| Task requirements |
Lines holding the string "Servicios" are the ones to copy; find them all in the data.

| Information provided |
☆ ☆ ☆ ☆
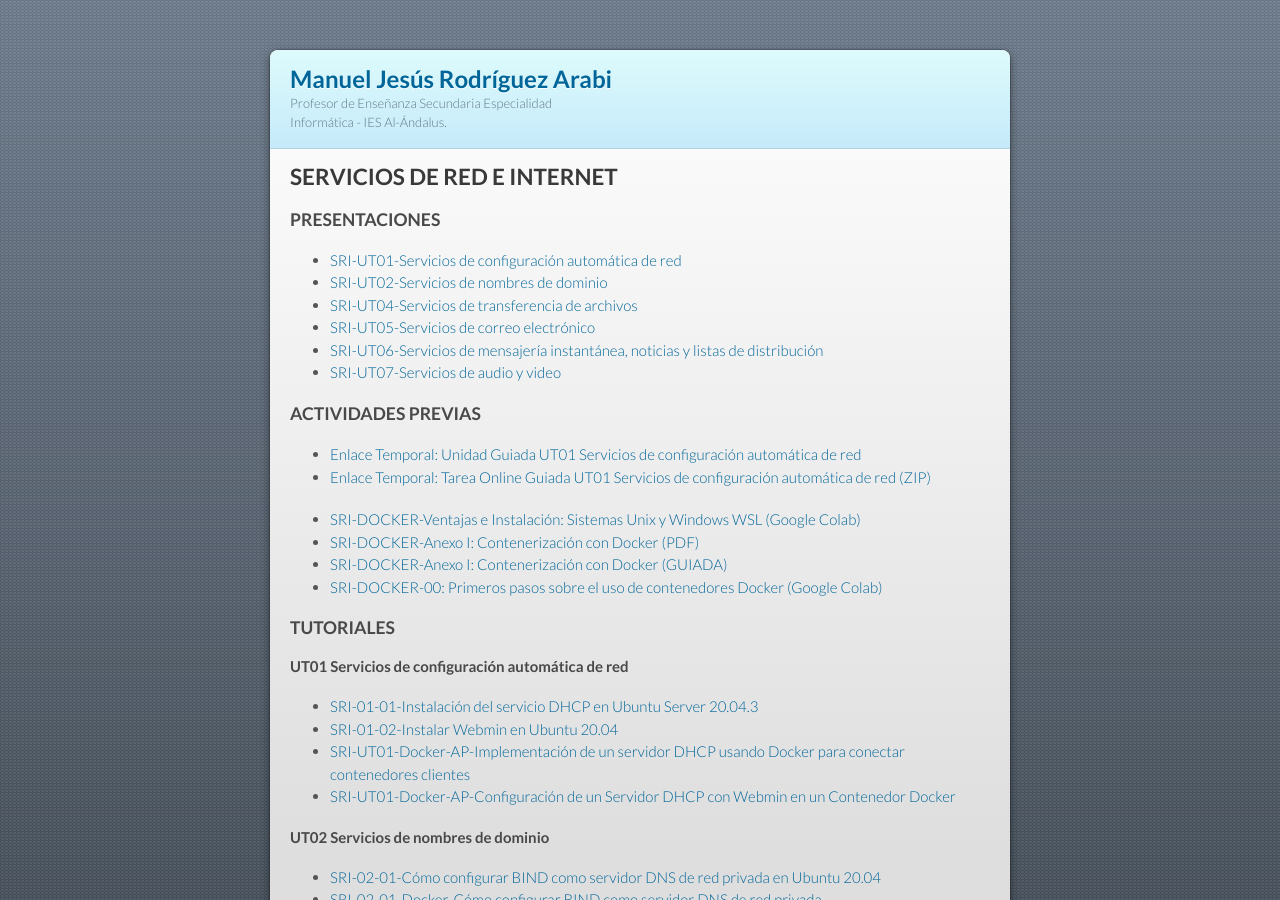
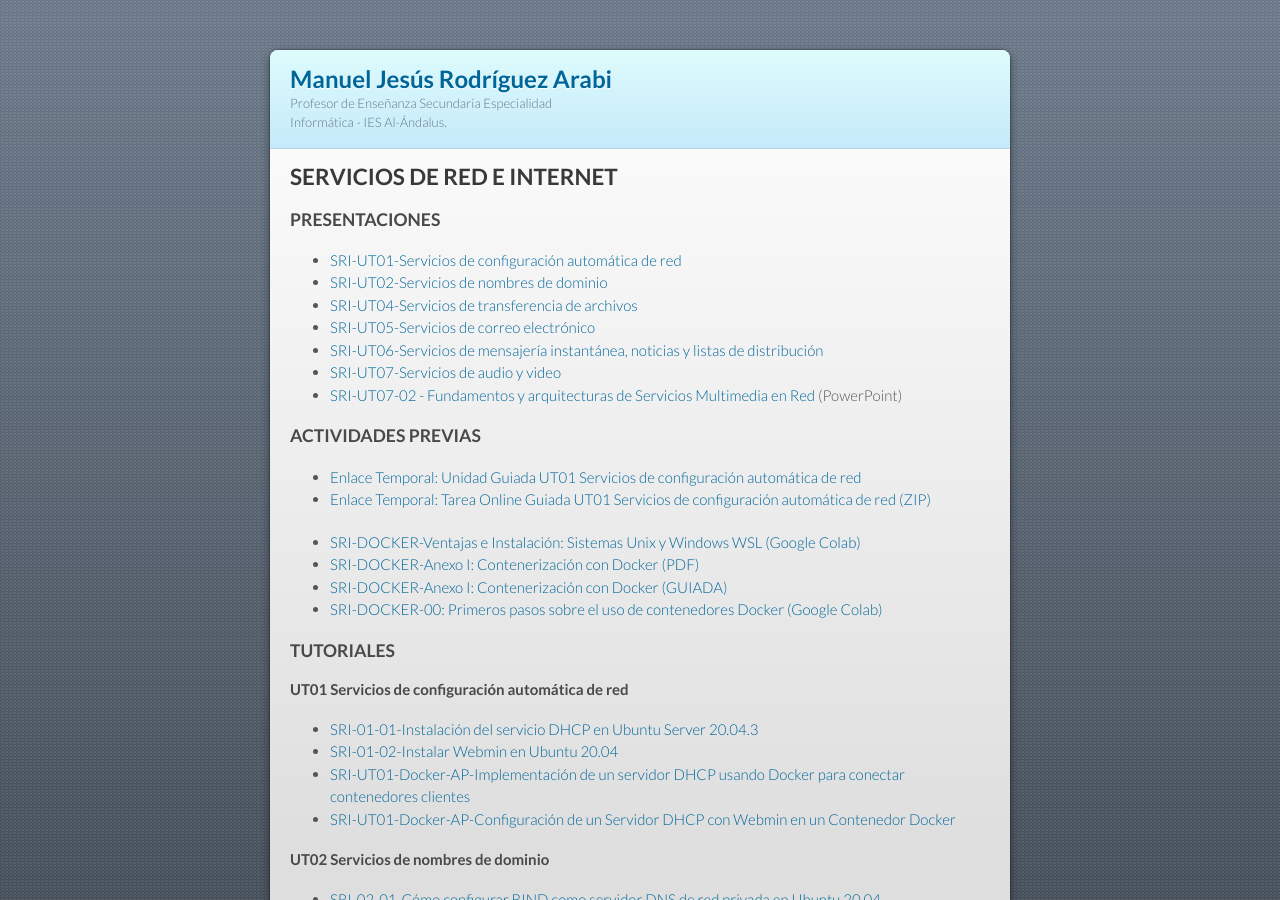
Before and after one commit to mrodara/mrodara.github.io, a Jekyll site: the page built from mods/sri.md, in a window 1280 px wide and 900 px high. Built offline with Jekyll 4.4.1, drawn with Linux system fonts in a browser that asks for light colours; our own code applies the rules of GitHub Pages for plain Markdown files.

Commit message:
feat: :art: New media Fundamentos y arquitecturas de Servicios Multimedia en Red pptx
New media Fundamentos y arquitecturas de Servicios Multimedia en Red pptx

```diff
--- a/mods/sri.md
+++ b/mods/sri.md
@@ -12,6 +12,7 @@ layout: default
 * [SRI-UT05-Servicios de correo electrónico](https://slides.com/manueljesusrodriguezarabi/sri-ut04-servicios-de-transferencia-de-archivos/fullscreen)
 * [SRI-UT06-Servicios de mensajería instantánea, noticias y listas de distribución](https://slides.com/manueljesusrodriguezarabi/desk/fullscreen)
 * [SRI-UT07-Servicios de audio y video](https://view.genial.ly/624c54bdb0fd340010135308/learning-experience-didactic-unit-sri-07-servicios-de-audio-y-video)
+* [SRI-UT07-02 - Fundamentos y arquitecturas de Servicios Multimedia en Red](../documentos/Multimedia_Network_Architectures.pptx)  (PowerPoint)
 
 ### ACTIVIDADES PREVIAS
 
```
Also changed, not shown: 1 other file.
☆ ☆ ☆ ☆
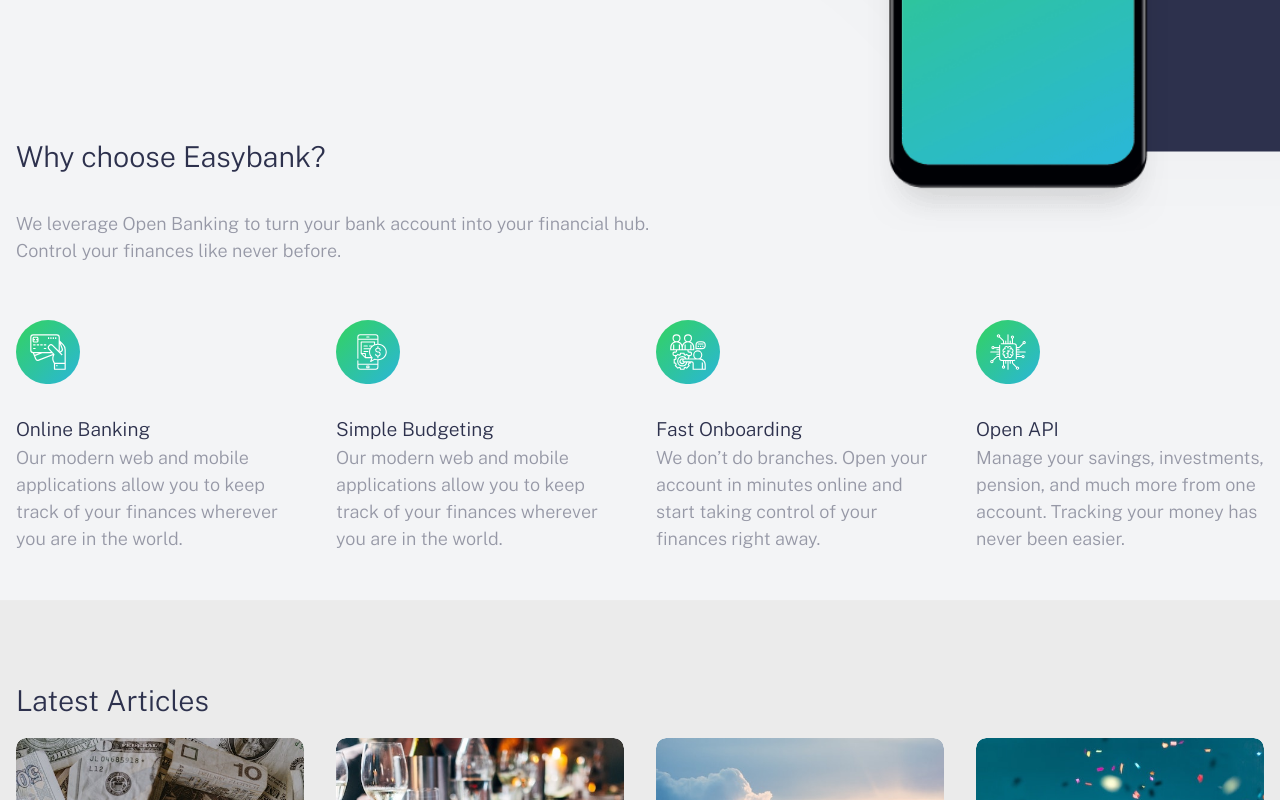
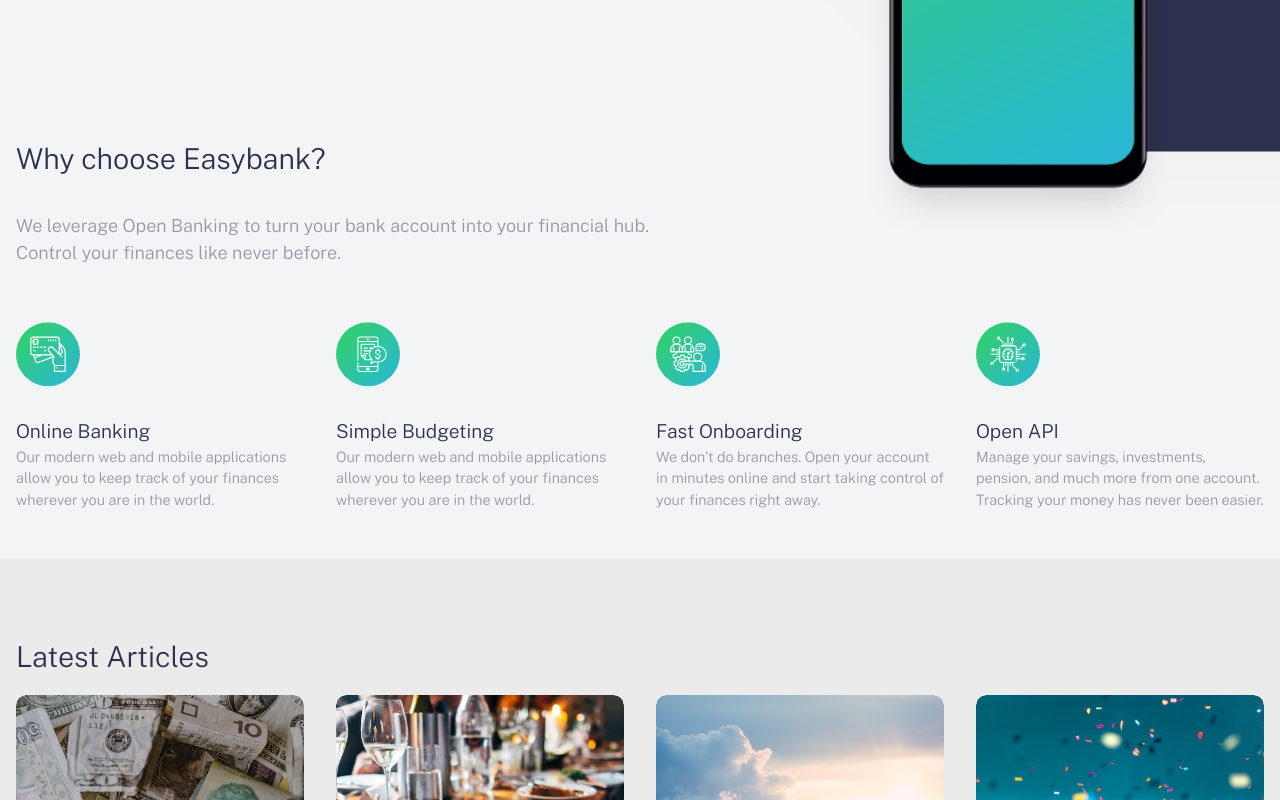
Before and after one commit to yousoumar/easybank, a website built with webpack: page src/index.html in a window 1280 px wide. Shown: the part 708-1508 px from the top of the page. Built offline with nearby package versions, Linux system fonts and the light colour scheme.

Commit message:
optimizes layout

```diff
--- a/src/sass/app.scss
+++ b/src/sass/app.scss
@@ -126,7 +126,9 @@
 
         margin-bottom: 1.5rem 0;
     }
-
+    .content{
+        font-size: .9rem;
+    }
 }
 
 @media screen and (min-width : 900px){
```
☆ ☆ ☆ ☆
| Your solution |
feat: :art: New media Fundamentos y arquitecturas de Servicios Multimedia en Red pptx
New media Fundamentos y arquitecturas de Servicios Multimedia en Red pptx
 * [SRI-UT05-Servicios de correo electrónico](https://slides.com/manueljesusrodriguezarabi/sri-ut04-servicios-de-transferencia-de-archivos/fullscreen)
 * [SRI-UT06-Servicios de mensajería instantánea, noticias y listas de distribución](https://slides.com/manueljesusrodriguezarabi/desk/fullscreen)
 * [SRI-UT07-Servicios de audio y video](https://view.genial.ly/624c54bdb0fd340010135308/learning-experience-didactic-unit-sri-07-servicios-de-audio-y-video)
+* [SRI-UT07-02 - Fundamentos y arquitecturas de Servicios Multimedia en Red](../documentos/Multimedia_Network_Architectures.pptx)  (PowerPoint)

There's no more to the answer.